= WHAT YOU ARE ASKED TO DO =
Within the data that follows, how many lines carry the string "Also"? Give the number alone.
┌─ MATERIAL TO PROCESS
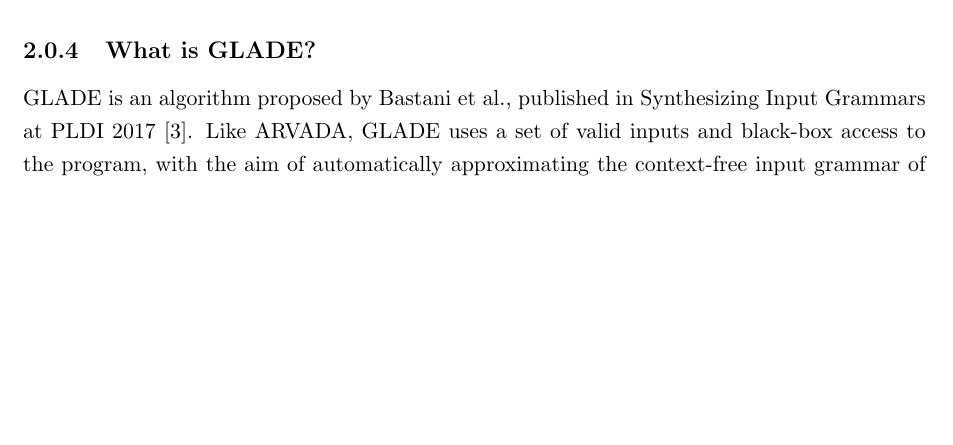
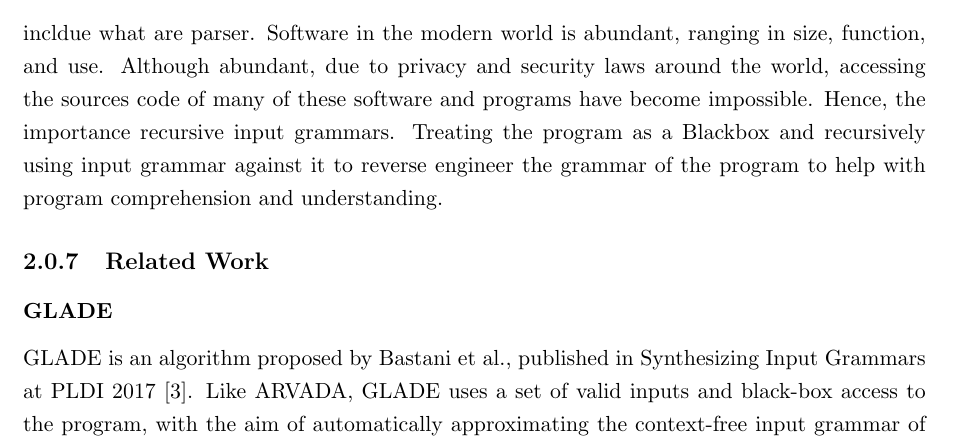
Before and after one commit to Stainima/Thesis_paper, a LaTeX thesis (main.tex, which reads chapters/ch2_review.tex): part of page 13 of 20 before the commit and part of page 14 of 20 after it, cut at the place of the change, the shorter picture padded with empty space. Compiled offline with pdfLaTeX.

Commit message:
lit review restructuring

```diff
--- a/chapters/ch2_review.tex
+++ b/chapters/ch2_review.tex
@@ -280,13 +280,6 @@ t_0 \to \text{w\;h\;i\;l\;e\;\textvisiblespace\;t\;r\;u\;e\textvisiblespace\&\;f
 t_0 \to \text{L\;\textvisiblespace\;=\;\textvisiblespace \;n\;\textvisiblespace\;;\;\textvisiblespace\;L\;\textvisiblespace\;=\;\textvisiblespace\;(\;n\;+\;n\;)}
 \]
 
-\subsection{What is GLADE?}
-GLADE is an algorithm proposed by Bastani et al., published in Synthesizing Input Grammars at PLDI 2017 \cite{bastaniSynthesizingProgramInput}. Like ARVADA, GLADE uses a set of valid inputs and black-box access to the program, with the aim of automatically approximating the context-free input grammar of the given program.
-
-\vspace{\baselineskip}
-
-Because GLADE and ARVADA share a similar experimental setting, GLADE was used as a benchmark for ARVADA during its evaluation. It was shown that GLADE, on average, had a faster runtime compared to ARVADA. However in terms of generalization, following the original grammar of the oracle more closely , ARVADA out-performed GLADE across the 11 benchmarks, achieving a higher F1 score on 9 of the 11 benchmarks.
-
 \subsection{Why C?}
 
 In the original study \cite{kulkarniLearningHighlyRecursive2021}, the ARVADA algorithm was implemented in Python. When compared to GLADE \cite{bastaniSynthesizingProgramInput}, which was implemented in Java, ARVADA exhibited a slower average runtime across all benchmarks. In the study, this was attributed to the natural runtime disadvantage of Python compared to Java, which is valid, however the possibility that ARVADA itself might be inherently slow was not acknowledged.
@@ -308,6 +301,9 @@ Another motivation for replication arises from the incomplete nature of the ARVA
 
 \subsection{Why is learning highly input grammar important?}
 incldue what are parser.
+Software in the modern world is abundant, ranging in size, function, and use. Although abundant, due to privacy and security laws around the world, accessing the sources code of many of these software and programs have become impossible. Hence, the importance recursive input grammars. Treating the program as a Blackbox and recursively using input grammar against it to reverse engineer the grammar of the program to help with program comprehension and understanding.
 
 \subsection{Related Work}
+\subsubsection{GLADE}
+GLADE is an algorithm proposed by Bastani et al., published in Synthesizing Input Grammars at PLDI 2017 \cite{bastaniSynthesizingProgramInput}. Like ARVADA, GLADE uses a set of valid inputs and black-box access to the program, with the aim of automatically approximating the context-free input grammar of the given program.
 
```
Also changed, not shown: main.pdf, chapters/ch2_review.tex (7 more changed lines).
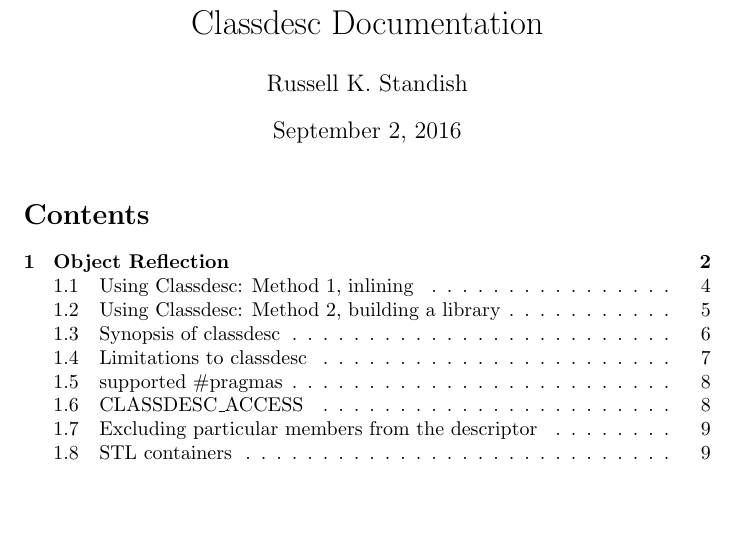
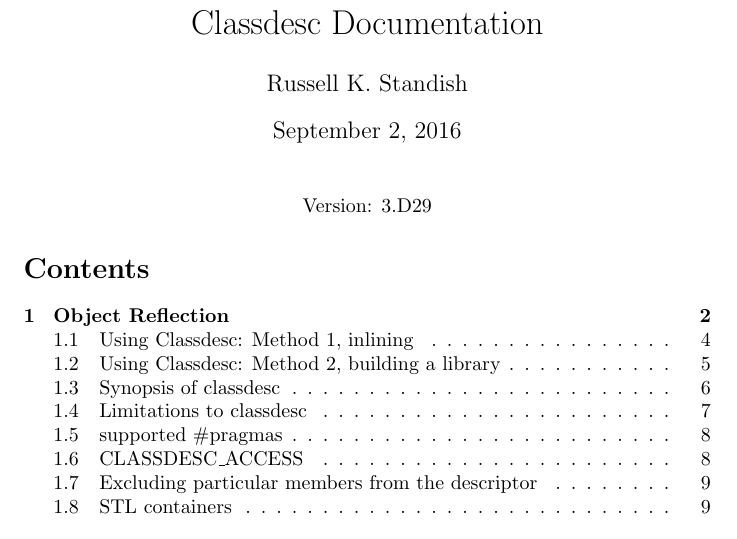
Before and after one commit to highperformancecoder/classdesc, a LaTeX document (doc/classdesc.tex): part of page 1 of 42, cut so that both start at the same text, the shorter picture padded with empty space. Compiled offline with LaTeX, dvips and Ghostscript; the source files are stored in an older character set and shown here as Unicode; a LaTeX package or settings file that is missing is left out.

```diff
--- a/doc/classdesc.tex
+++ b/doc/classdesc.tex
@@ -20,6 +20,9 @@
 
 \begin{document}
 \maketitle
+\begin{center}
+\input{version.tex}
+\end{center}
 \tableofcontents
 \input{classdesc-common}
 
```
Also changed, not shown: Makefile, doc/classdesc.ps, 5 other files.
└─
= COMPLETED EXERCISE =
2